South Africa's President Jacob Zuma has survived a no-confidence motion against him in parliament by garnering 198 votes to the opposition's 177 votes as African National Congress lawmakers rallied to his support.
There were nine abstentions in the secret ballot.
ANC lawmakers erupted into singing and dancing in parliament even before the speaker of the house announced the result of the vote in favour of the 75-year-old Zuma, who has been dogged by allegations of corruption during his eight years in office.
"The motion of no-confidence is ... negative," Baleka Mbete, speaker of the 400-member parliament, said.
The rand fell by 1 per cent on the announcement of the outcome.
Mr Zuma said his African National Congress (ANC) party was united and the opposition could not take power through parliament.
"They are pumping propaganda through the media that the ANC is no longer supported by the people. It is their own imagination," he said, before breaking into song and cracking jokes with a cheering crowd.
"The ANC is supported by the overwhelming majority."
Mr Zuma, who has held power in Africa's most industrialised economy since 2009 but whose time in office has been marked by allegations of sleaze and influence-peddling, has now survived nine no-confidence votes thanks to loyal backing from lawmakers in his ANC.
Had he lost, he and his entire cabinet would have had to step down.
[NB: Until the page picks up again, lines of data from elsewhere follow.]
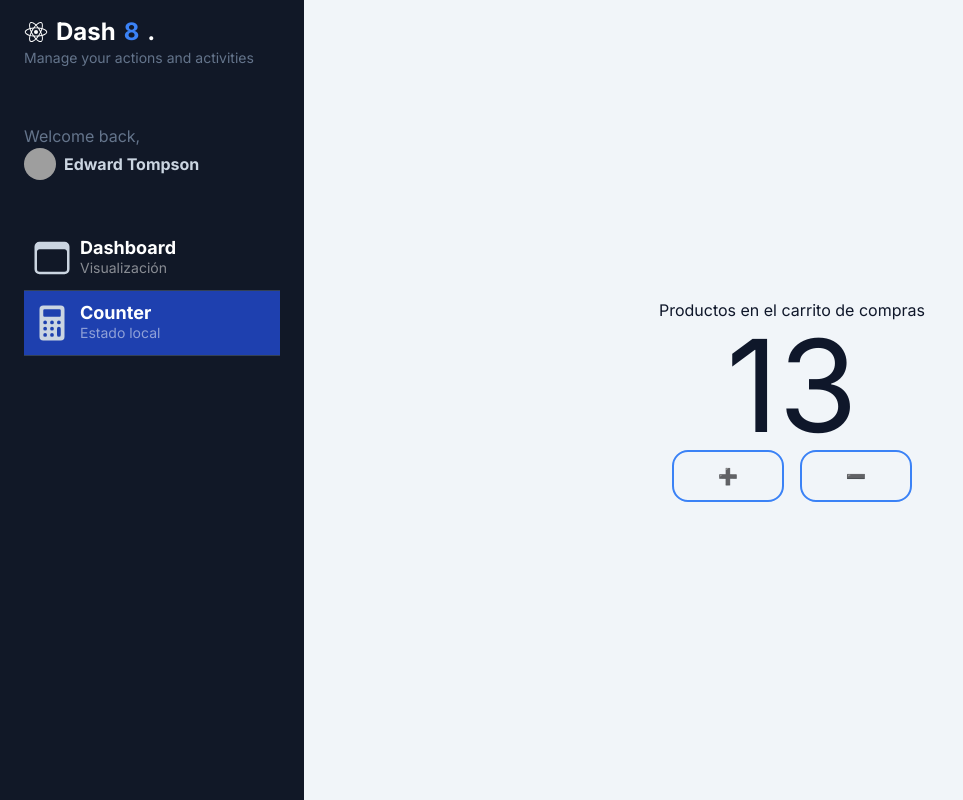
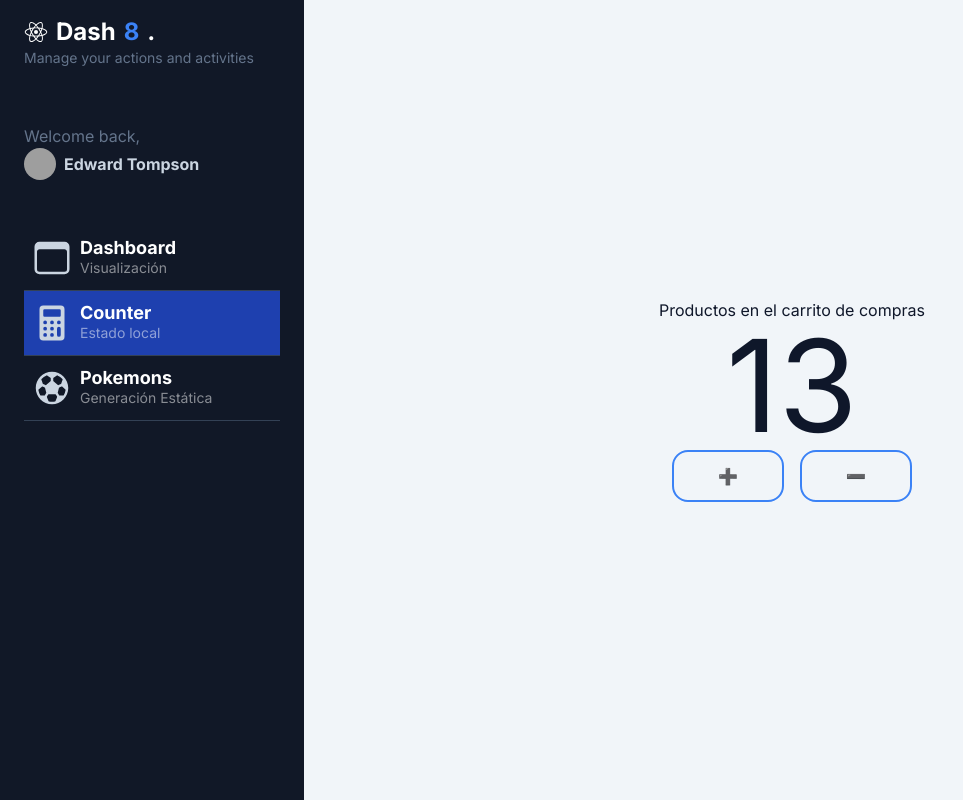
Before and after one commit to Giorgidlc/next-my-dashboard, a Next.js app: page /dashboard/counter in a window 1280 px wide. Shown: the whole page, without its empty margins (0-963 px from the left). Built offline with nearby package versions, Linux system fonts and the light colour scheme; grey boxes are pictures that could not be loaded.

Commit message:
create interfaces pokemons

```diff
--- a/src/app/components/Sidebar.tsx
+++ b/src/app/components/Sidebar.tsx
@@ -1,5 +1,5 @@
 import Image from 'next/image'
-import { IoBrowsersOutline, IoCalculator, IoLogoReact } from 'react-icons/io5'
+import { IoBrowsersOutline, IoCalculator, IoFootball, IoLogoReact } from 'react-icons/io5'
 import { SidebarMenuItem } from '@/app/components'
 
 const menuItems = [
@@ -14,6 +14,12 @@
     icon: <IoCalculator size={40} />,
     title: 'Counter',
     subtitle: 'Estado local',
+  },
+  {
+    path: '/dashboard/pokemons',
+    icon: <IoFootball size={40} />,
+    title: 'Pokemons',
+    subtitle: 'Generación Estática',
   },
 ]
 
--- /dev/null
+++ b/src/app/dashboard/pokemons/page.tsx
@@ -0,0 +1,15 @@
+const getPokemons = async( limit = 20, offset = 0) => {
+  const data = await fetch(`https://pokeapi.co/api/v2/pokemon?limit=${limit}&offset=${offset}`)
+    .then( res => res.json())
+    return data;
+}
+
+
+export default async function PokemonsPage() {
+  const pokemons = await getPokemons(151);
+  return (
+    <div>
+      { JSON.stringify(pokemons) }
+    </div>
+  );
+}
```
Also changed, not shown: src/app/pokemons/interfaces/pokemons-responses.ts (added).
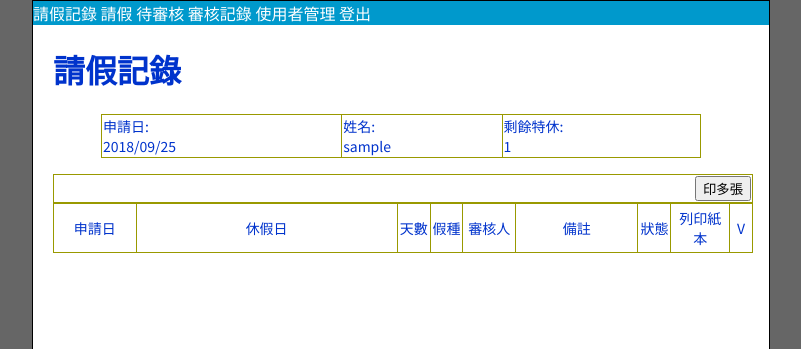
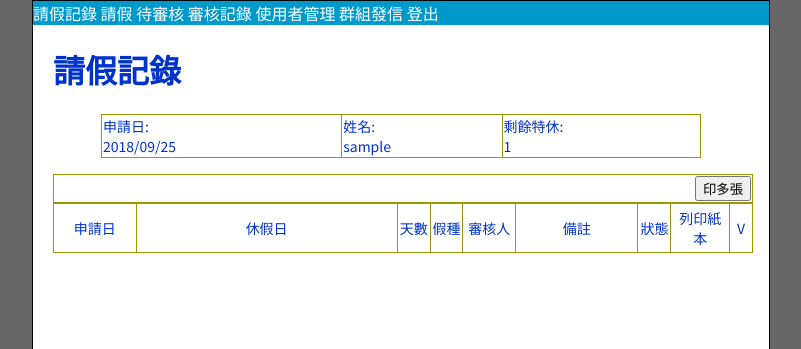
Before and after one commit to JamesPand/Day-off-apply, a PHP site: page /applyhistory.php in a window 1280 px wide. Shown: the top 349 px of the page, without its empty margins (239-1040 px from the left). Run offline with PHP 8.4, Linux system fonts and the light colour scheme; the visitor is signed in with stand-in values (Sample User, id 1); data that the repository does not hold is empty.

Commit message:
Add files via upload

```diff
--- a/restsystem/abilities.php
+++ b/restsystem/abilities.php
@@ -6,6 +6,7 @@
  echo '<a href="verify.php">待審核</a> ';
  echo '<a href="verify_history.php">審核記錄</a> ';
  echo '<a href="new_user.php">使用者管理</ a> ';
+ echo '<a href="groupmail.php">群組發信</ a> ';
  echo '<a href="logout.php">登出</a> ';
  echo '</div>';
 
```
Ms Mbete had earlier ruled that the vote should - unlike other no-confidence votes Zuma faced - be by secret ballot, a decision the opposition hoped would embolden ANC members who are unhappy with Zuma to vote against him.